High Rates Drive Record Freight Costs
Shipments stepped higher again in November with freight expenditures continuing to surge, according to a Tuesday report from Cass Information Systems.
The Cass Freight Index recorded a 4.5% year-over-year increase in shipments, up 2.6% from October seasonally adjusted. The expenditures component jumped 43.9% from a year ago and 10.2% sequentially.
The expenditures index established a record in the month and was 52.1% higher than November 2019. The two-year growth rate was the highest recorded in nearly a decade. The bulk of the change came from sharp increases in freight rates as the transportation industry grapples to meet a sustained level of elevated demand with a suppressed amount of capacity, which remains out of position and strewn across a congested logistics landscape.
The cost index is forecast to be up 37% year-over-year in 2021, following a 7% increase last year. More upside is expected according to the report’s author, Tim Denoyer, senior analyst at ACT Research.
“Tougher comparisons in the coming months will naturally slow these y/y increases, but again, just using normal seasonality from here, the increase in 2022 will still be 18%-20% at this trend level,” Denoyer wrote.
The increase in shipments during the month supported a rise in the expenditures index as well.
November marked two straight monthly sequential increases in the dataset for volumes. The index was 7.3% higher on a two-year comparison. The growth rate is notable considering the lack of equipment and warehouse space throughout the supply chain.
“Freight volumes remain capacity-constrained, as shown by declining rail volumes and the ongoing backlog of containerships outside of U.S. ports,” Denoyer stated. “Although little progress has been made on the ocean as of yet, the pickup in our shipments index shows progress as the freight industry works to de-bottleneck.”
November 2021 y/y 2-year m/m m/m (SA) Shipments 4.5% 7.3% 1.4% 2.6% Expenditures 43.9% 52.1% 8.0% 10.2% TL Linehaul Index 9.6% 10.2% -0.9% N/A Table: Cass Information Systems. SA (seasonally adjusted)
The growth rate in the TL linehaul index slowed in November, up 9.6% year-over-year. The per-mile calculation, which excludes fuel and accessorials, was down 0.9% compared to October.
The index has been running below the roughly 20% increases the public fleets have recorded of late. Denoyer said the index captures a longer-haul freight mix than that of most publicly traded carriers. Adjusting for length of haul, he thinks the dataset is on par with the big fleets.
“The story is the same: Freight demand is clearly still strong and persistent supply constraints are keeping upward pressure on rates,” Denoyer added. “The gradual easing of supply constraints for critical components of trucking capacity – drivers and equipment – will continue to be key to the longer-term outlook. We see this changing the trajectory of the Cass Truckload Linehaul Index over the next year, but not quite yet.”
Inferred rates, or expenditures divided by shipments, increased 37.7% from last November, the highest year-over-year growth rate on record. The year-over-year comp has continued to gain steam after first turning positive in August 2020.

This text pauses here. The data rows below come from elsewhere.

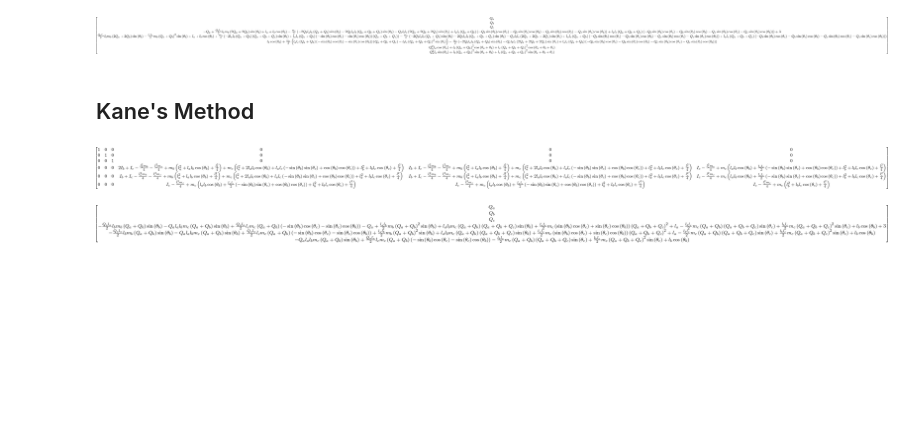
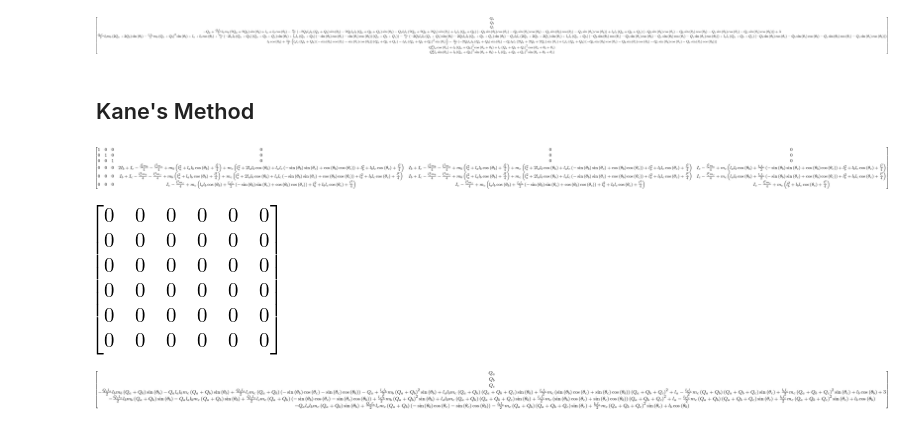
Before and after one commit to jgoppert/control-systems, a Jupyter notebook: 4 Bar.ipynb, the cells around one changed output. Drawn from its saved outputs; the diff is of its cells as text; code cells hidden in the pictures; blank space fills up the shorter version.

```diff
--- a/4 Bar.ipynb
+++ b/4 Bar.ipynb
@@ -127,7 +127,8 @@ q_list = [theta_a(t), theta_b(t), theta_c(t)]
 lm = me.LagrangesMethod(q_list=q_list, Lagrangian=L, frame=frame_i, coneqs=coneqs_diff, forcelist=force_moment_list)
 lm.form_lagranges_equations();
 # %%
-lm.mass_matrix_full.subs(x_no_t_sub)
+lm_mass_matrix_full = lm.mass_matrix_full.subs(x_no_t_sub)
+lm_mass_matrix_full
 # %% [output]
 [figure]
 # %%
@@ -150,5 +151,10 @@ km.kanes_equations(FL=[ (f[0], f[1].subs(rate_sub)) for f in force_moment_list ]
 # %%
-km.mass_matrix_full.subs(x_no_t_sub)
+km_mass_matrix_full = km.mass_matrix_full.subs(x_no_t_sub)
+km_mass_matrix_full
 # %% [output]
 [figure]
+# %%
+(km_mass_matrix_full - lm_mass_matrix_full[0:6,0:6]).applyfunc(lambda expr: expr.expand().simplify())
+# %% [output]
+[figure, added]
 # %%
```
Also changed, not shown: parts of 8 cells of this notebook.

Denoyer attributes “a significant part” of the increase to a jump in excess miles as rail congestion has forced container imports to be hauled by truck. Higher fuel surcharges and accessorials were also cited as the reasons for the increase in inferred rates.
Inferred rates are expected to be up 23% year-over-year in 2021 “and are heading into 2022 up even more than that on a y/y basis,” Denoyer said.
He said shortages appear to be easing, pointing to “lower air and ocean rates, better port productivity, reduced rail network congestion, improved driver hiring and rising auto production rates” as evidence.
“Though the near-term direction of freight rates remains higher, cyclical forces like driver hiring and semiconductor wafer fab construction, which take time, are diligently progressing in the background and will dictate the trajectory of capacity, volume and rate trends in 2022 and beyond,” Denoyer concluded.
Data used in the Cass indexes is derived from freight bills paid by Cass, a provider of payment management solutions. Cass processes more than $26 billion in freight payables annually on behalf of its customers.
By Todd Maiden / FreightWaves